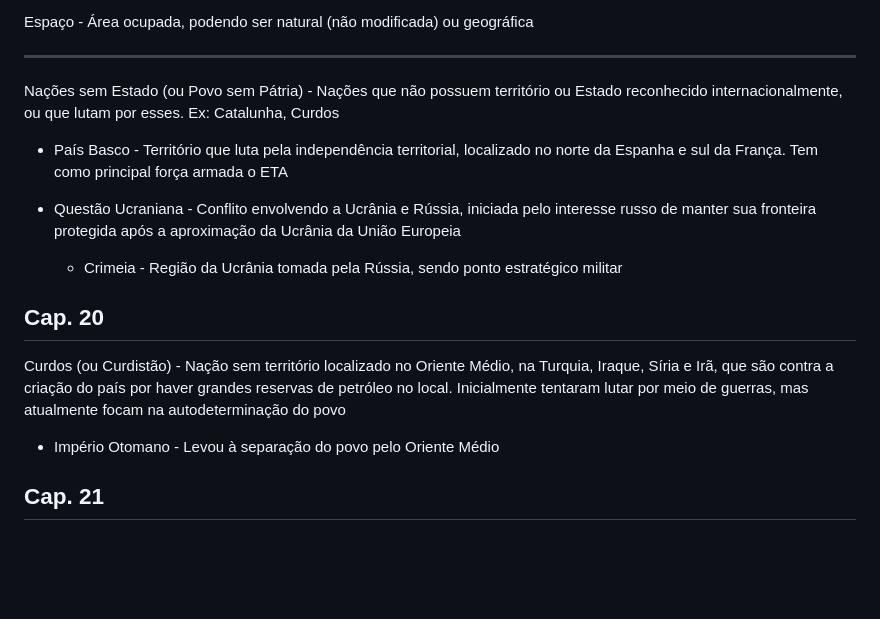
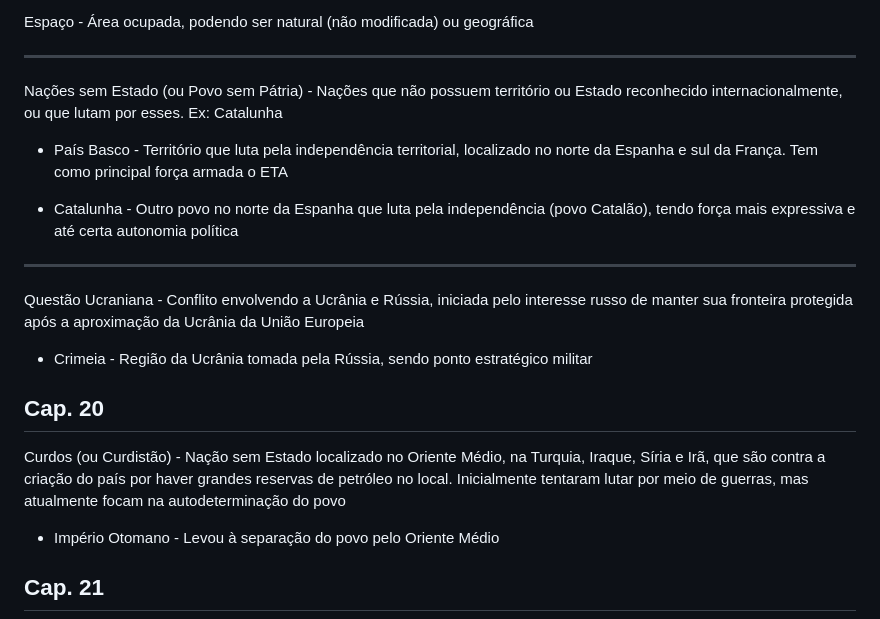
Before and after one commit to nicsamp/revisao, a Markdown page: content/prova.md, the part around the change. GitHub-like rendering; blank space fills up the shorter version.

Commit message:
cap. 16 geografia continuado

```diff
--- a/content/prova.md
+++ b/content/prova.md
@@ -650,17 +650,21 @@ Espaço - Área ocupada, podendo ser natural (não modificada) ou geográfica
 
 ---
 
-Nações sem Estado (ou Povo sem Pátria) - Nações que não possuem território ou Estado reconhecido internacionalmente, ou que lutam por esses. Ex: Catalunha, Curdos
+Nações sem Estado (ou Povo sem Pátria) - Nações que não possuem território ou Estado reconhecido internacionalmente, ou que lutam por esses. Ex: Catalunha
 
 - País Basco - Território que luta pela independência territorial, localizado no norte da Espanha e sul da França. Tem como principal força armada o ETA
 
-- Questão Ucraniana - Conflito envolvendo a Ucrânia e Rússia, iniciada pelo interesse russo de manter sua fronteira protegida após a aproximação da Ucrânia da União Europeia
+- Catalunha - Outro povo no norte da Espanha que luta pela independência (povo Catalão), tendo força mais expressiva e até certa autonomia política
 
-  - Crimeia - Região da Ucrânia tomada pela Rússia, sendo ponto estratégico militar
+---
+
+Questão Ucraniana - Conflito envolvendo a Ucrânia e Rússia, iniciada pelo interesse russo de manter sua fronteira protegida após a aproximação da Ucrânia da União Europeia
+
+- Crimeia - Região da Ucrânia tomada pela Rússia, sendo ponto estratégico militar
 
 ## Cap. 20
 
-Curdos (ou Curdistão) - Nação sem território localizado no Oriente Médio, na Turquia, Iraque, Síria e Irã, que são contra a criação do país por haver grandes reservas de petróleo no local. Inicialmente tentaram lutar por meio de guerras, mas atualmente focam na autodeterminação do povo
+Curdos (ou Curdistão) - Nação sem Estado localizado no Oriente Médio, na Turquia, Iraque, Síria e Irã, que são contra a criação do país por haver grandes reservas de petróleo no local. Inicialmente tentaram lutar por meio de guerras, mas atualmente focam na autodeterminação do povo
 
 - Império Otomano - Levou à separação do povo pelo Oriente Médio
 
```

Task
Each line of the data in which the string "Rússia" appears needs to be copied.

Reply
-- Questão Ucraniana - Conflito envolvendo a Ucrânia e Rússia, iniciada pelo interesse russo de manter sua fronteira protegida após a aproximação da Ucrânia da União Europeia
-  - Crimeia - Região da Ucrânia tomada pela Rússia, sendo ponto estratégico militar
+Questão Ucraniana - Conflito envolvendo a Ucrânia e Rússia, iniciada pelo interesse russo de manter sua fronteira protegida após a aproximação da Ucrânia da União Europeia
+- Crimeia - Região da Ucrânia tomada pela Rússia, sendo ponto estratégico militar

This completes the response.